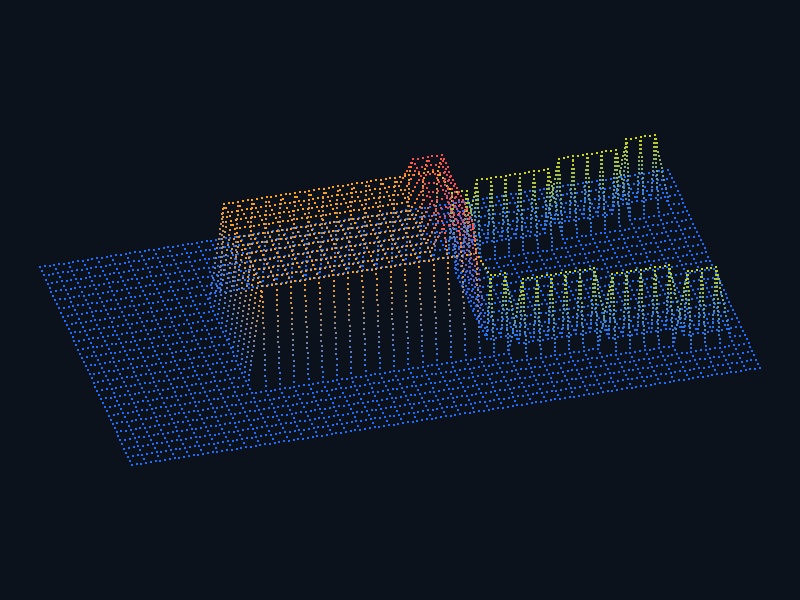
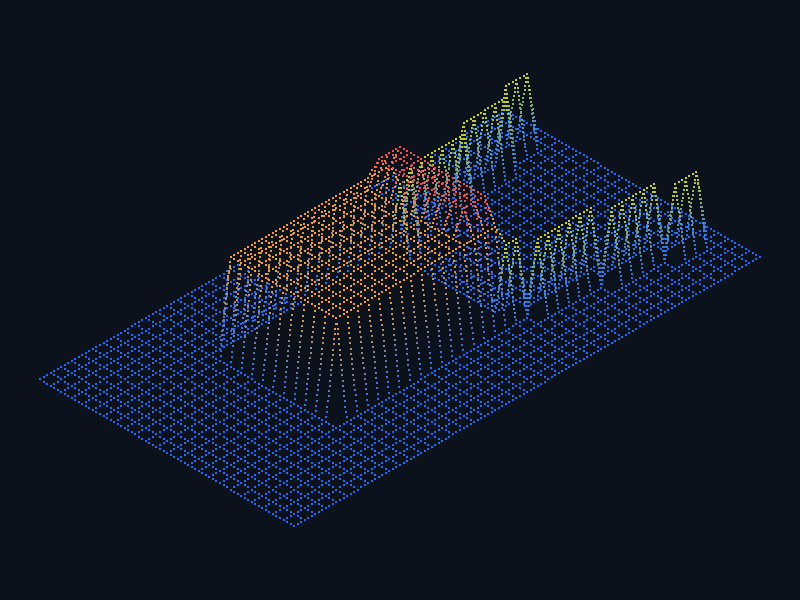
Восстановить вращение камеры стрелками

Changed region(s): [[0.0625, 0.15, 0.9375, 0.87]]

diff --git a/fdf/app.py b/fdf/app.py
@@ -8,6 +8,8 @@ from .model import Map, Point
 from .parser import parse_map
 from .projection import Camera, height_color, lerp_color
 
+ZOOM_FACTOR = 1.1
+
 
 class App:
     def __init__(self, map_data: Map | str, width: int = 800, height: int = 600) -> None:
@@ -16,9 +18,6 @@ class App:
         self.height = height
         self.camera = Camera()
         self.camera.fit(self.map, width, height)
-        self.z_scale = self.camera.z_scale
-        self.isometric = True
-        self.angle = self.camera.angle
 
     def _iter_edges(self) -> Iterable[tuple[Point, Point]]:
         for y, row in enumerate(self.map.points):
@@ -58,6 +57,32 @@ class App:
             self._draw_line(screen, start_pos, end_pos, start_color, end_color)
         pygame.display.flip()
 
+    def _handle_control(
+        self,
+        event: pygame.event.Event,
+        mouse_pos: tuple[int, int],
+    ) -> None:
+        if event.type == pygame.MOUSEWHEEL:
+            wheel_y = -event.y if getattr(event, "flipped", False) else event.y
+            if wheel_y:
+                self.camera.zoom(ZOOM_FACTOR**wheel_y, *mouse_pos)
+        elif event.type == pygame.KEYDOWN:
+            if event.key == pygame.K_EQUALS:
+                self.camera.z_scale += 0.5
+                self.camera.fit(self.map, self.width, self.height)
+            elif event.key == pygame.K_MINUS:
+                self.camera.z_scale = max(0.1, self.camera.z_scale - 0.5)
+                self.camera.fit(self.map, self.width, self.height)
+            elif event.key == pygame.K_LEFT:
+                self.camera.angle -= 5.0
+                self.camera.fit(self.map, self.width, self.height)
+            elif event.key == pygame.K_RIGHT:
+                self.camera.angle += 5.0
+                self.camera.fit(self.map, self.width, self.height)
+            elif event.key == pygame.K_v:
+                self.camera.top_view = not self.camera.top_view
+                self.camera.fit(self.map, self.width, self.height)
+
     def run(self) -> None:
         pygame.init()
         pygame.display.set_caption("FdF")
@@ -73,24 +98,10 @@ class App:
                 elif event.type == pygame.VIDEORESIZE:
                     self.width, self.height = event.w, event.h
                     self.camera.fit(self.map, self.width, self.height)
-                elif event.type == pygame.KEYDOWN:
-                    if event.key == pygame.K_ESCAPE:
-                        running = False
-                    elif event.key == pygame.K_EQUALS:
-                        self.camera.z_scale += 0.5
-                        self.camera.fit(self.map, self.width, self.height)
-                    elif event.key == pygame.K_MINUS:
-                        self.camera.z_scale = max(0.1, self.camera.z_scale - 0.5)
-                        self.camera.fit(self.map, self.width, self.height)
-                    elif event.key == pygame.K_LEFT:
-                        self.camera.angle -= 5.0
-                        self.camera.fit(self.map, self.width, self.height)
-                    elif event.key == pygame.K_RIGHT:
-                        self.camera.angle += 5.0
-                        self.camera.fit(self.map, self.width, self.height)
-                    elif event.key == pygame.K_v:
-                        self.camera.angle = 0.0 if self.camera.angle != 0.0 else 30.0
-                        self.camera.fit(self.map, self.width, self.height)
+                elif event.type == pygame.KEYDOWN and event.key == pygame.K_ESCAPE:
+                    running = False
+                else:
+                    self._handle_control(event, pygame.mouse.get_pos())
 
             self.draw(screen)
             clock.tick(60)

diff --git a/fdf/projection.py b/fdf/projection.py
@@ -47,10 +47,12 @@ def height_color(z: int, z_min: int, z_max: int) -> str:
 
 
 class Camera:
-    def __init__(self, angle: float = 30.0, z_scale: float = 1.0) -> None:
+    def __init__(self, angle: float = 0.0, z_scale: float = 1.0) -> None:
         self.angle = angle
         self.z_scale = z_scale
+        self.top_view = False
         self.scale = 1.0
+        self._fit_scale = 1.0
         self.offset_x = 0.0
         self.offset_y = 0.0
 
@@ -58,6 +60,9 @@ class Camera:
         theta = math.radians(self.angle)
         rotated_x = point.x * math.cos(theta) - point.y * math.sin(theta)
         rotated_y = point.x * math.sin(theta) + point.y * math.cos(theta)
+
+        if self.top_view:
+            return rotated_x, rotated_y
 
         x_offset = (rotated_x - rotated_y) * math.cos(math.radians(30.0))
         y_offset = (rotated_x + rotated_y) * math.sin(math.radians(30.0)) - point.z * self.z_scale
@@ -67,9 +72,24 @@ class Camera:
         x_value, y_value = self._project_raw(point)
         return x_value * self.scale + self.offset_x, y_value * self.scale + self.offset_y
 
+    def pan(self, dx: float, dy: float) -> None:
+        self.offset_x += dx
+        self.offset_y += dy
+
+    def zoom(self, factor: float, anchor_x: float, anchor_y: float) -> None:
+        if factor <= 0:
+            raise ValueError("zoom factor must be positive")
+
+        new_scale = min(max(self.scale * factor, self._fit_scale * 0.1), self._fit_scale * 10.0)
+        applied_factor = new_scale / self.scale
+        self.offset_x = anchor_x - (anchor_x - self.offset_x) * applied_factor
+        self.offset_y = anchor_y - (anchor_y - self.offset_y) * applied_factor
+        self.scale = new_scale
+
     def fit(self, map_data: Map, width: float, height: float) -> tuple[float, float, float]:
         if not map_data.points:
             self.scale = 1.0
+            self._fit_scale = self.scale
             self.offset_x = 0.0
             self.offset_y = 0.0
             return self.scale, self.offset_x, self.offset_y
@@ -83,6 +103,7 @@ class Camera:
         height_span = max(height_span, 1.0)
 
         self.scale = min(width / width_span, height / height_span) * 0.9
+        self._fit_scale = self.scale
         center_x = (min(xs) + max(xs)) / 2.0
         center_y = (min(ys) + max(ys)) / 2.0
         self.offset_x = width / 2.0 - center_x * self.scale

diff --git a/tests/test_app_controls.py b/tests/test_app_controls.py
@@ -1,0 +1,63 @@
+import pygame
+
+from fdf.app import App
+from fdf.parser import parse_map
+
+
+def create_app() -> App:
+    return App(parse_map("maps/elem.fdf"))
+
+
+def test_v_toggles_top_view() -> None:
+    app = create_app()
+    event = pygame.event.Event(pygame.KEYDOWN, key=pygame.K_v)
+
+    app._handle_control(event, (0, 0))
+    assert app.camera.top_view
+    app._handle_control(event, (0, 0))
+    assert not app.camera.top_view
+
+
+def test_left_and_right_rotate_around_centered_map() -> None:
+    app = create_app()
+    start_angle = app.camera.angle
+
+    app._handle_control(pygame.event.Event(pygame.KEYDOWN, key=pygame.K_LEFT), (0, 0))
+    assert app.camera.angle == start_angle - 5.0
+    app._handle_control(pygame.event.Event(pygame.KEYDOWN, key=pygame.K_RIGHT), (0, 0))
+    assert app.camera.angle == start_angle
+
+    projected = [app.camera.project(point) for point in app.map]
+    xs = [point[0] for point in projected]
+    ys = [point[1] for point in projected]
+    assert (min(xs) + max(xs)) / 2 == app.width / 2
+    assert (min(ys) + max(ys)) / 2 == app.height / 2
+
+
+def test_up_and_down_do_not_pan_or_rotate() -> None:
+    app = create_app()
+    start_angle = app.camera.angle
+    start_offset = (app.camera.offset_x, app.camera.offset_y)
+
+    app._handle_control(pygame.event.Event(pygame.KEYDOWN, key=pygame.K_UP), (0, 0))
+    app._handle_control(pygame.event.Event(pygame.KEYDOWN, key=pygame.K_DOWN), (0, 0))
+
+    assert app.camera.angle == start_angle
+    assert (app.camera.offset_x, app.camera.offset_y) == start_offset
+
+
+def test_mouse_wheel_zoom_anchors_at_pointer() -> None:
+    app = create_app()
+    point = app.map.points[2][2]
+    pointer = app.camera.project(point)
+    start_scale = app.camera.scale
+
+    app._handle_control(
+        pygame.event.Event(pygame.MOUSEWHEEL, y=1, flipped=False),
+        (round(pointer[0]), round(pointer[1])),
+    )
+
+    assert app.camera.scale > start_scale
+    projected = app.camera.project(point)
+    assert abs(projected[0] - pointer[0]) < 1.0
+    assert abs(projected[1] - pointer[1]) < 1.0

diff --git a/tests/test_projection.py b/tests/test_projection.py
@@ -1,3 +1,5 @@
+import pytest
+
 from fdf.model import Map, Point
 from fdf.projection import Camera, height_color, lerp_color
 
@@ -14,11 +16,48 @@ def test_projection_height_is_negative() -> None:
     assert projected[1] < 0
 
 
+def test_isometric_projection_uses_expected_axes() -> None:
+    camera = Camera()
+    assert camera.project(Point(1, 0, 0)) == pytest.approx((0.8660254037844386, 0.5))
+    assert camera.project(Point(0, 1, 0)) == pytest.approx((-0.8660254037844386, 0.5))
+
+
+def test_top_view_uses_xy_and_ignores_height() -> None:
+    camera = Camera()
+    camera.top_view = True
+    assert camera.project(Point(3, 4, 20)) == (3.0, 4.0)
+
+
+def test_top_view_can_rotate_without_using_height() -> None:
+    camera = Camera(angle=90.0)
+    camera.top_view = True
+    assert camera.project(Point(1, 0, 100)) == pytest.approx((0.0, 1.0))
+
+
 def test_vertical_rotation_rotates_map_in_xy_plane() -> None:
     camera = Camera(angle=90.0, z_scale=1.0)
     projected = camera.project(Point(1, 0, 0))
     assert projected[0] != 0.0
     assert projected[1] != 0.0
+
+
+def test_pan_moves_projected_points() -> None:
+    camera = Camera()
+    point = Point(1, 2, 0)
+    before = camera.project(point)
+    camera.pan(12, -8)
+    after = camera.project(point)
+    assert after == (before[0] + 12, before[1] - 8)
+
+
+def test_zoom_keeps_anchor_fixed() -> None:
+    camera = Camera()
+    camera.fit(Map([[Point(0, 0, 0), Point(2, 0, 1)], [Point(0, 2, 0), Point(2, 2, 0)]]), 800, 600)
+    point = Point(1, 1, 0)
+    anchor = camera.project(point)
+    camera.zoom(2.0, *anchor)
+    assert camera.scale == camera._fit_scale * 2.0
+    assert camera.project(point) == pytest.approx(anchor)
 
 
 def test_camera_fit_keeps_points_in_window() -> None:

diff --git a/README.md b/README.md
@@ -25,9 +25,10 @@ python main.py maps/elem.fdf
 
 | Клавиша | Действие |
 | --- | --- |
-| `←` / `→` | Повернуть карту |
+| `←` / `→` | Повернуть камеру вокруг рисунка |
+| Колесо мыши | Масштабировать относительно курсора |
 | `=` / `-` | Увеличить / уменьшить вертикальный масштаб |
-| `V` | Переключить угол камеры между 0° и 30° |
+| `V` | Переключить изометрию / вид сверху |
 | `Esc` | Закрыть окно |
 
 ## Формат карты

Exercise brief: Using the string "elem" as the search term, count the lines of the data above that hold it and report that number alone.

Output for this exercise: 2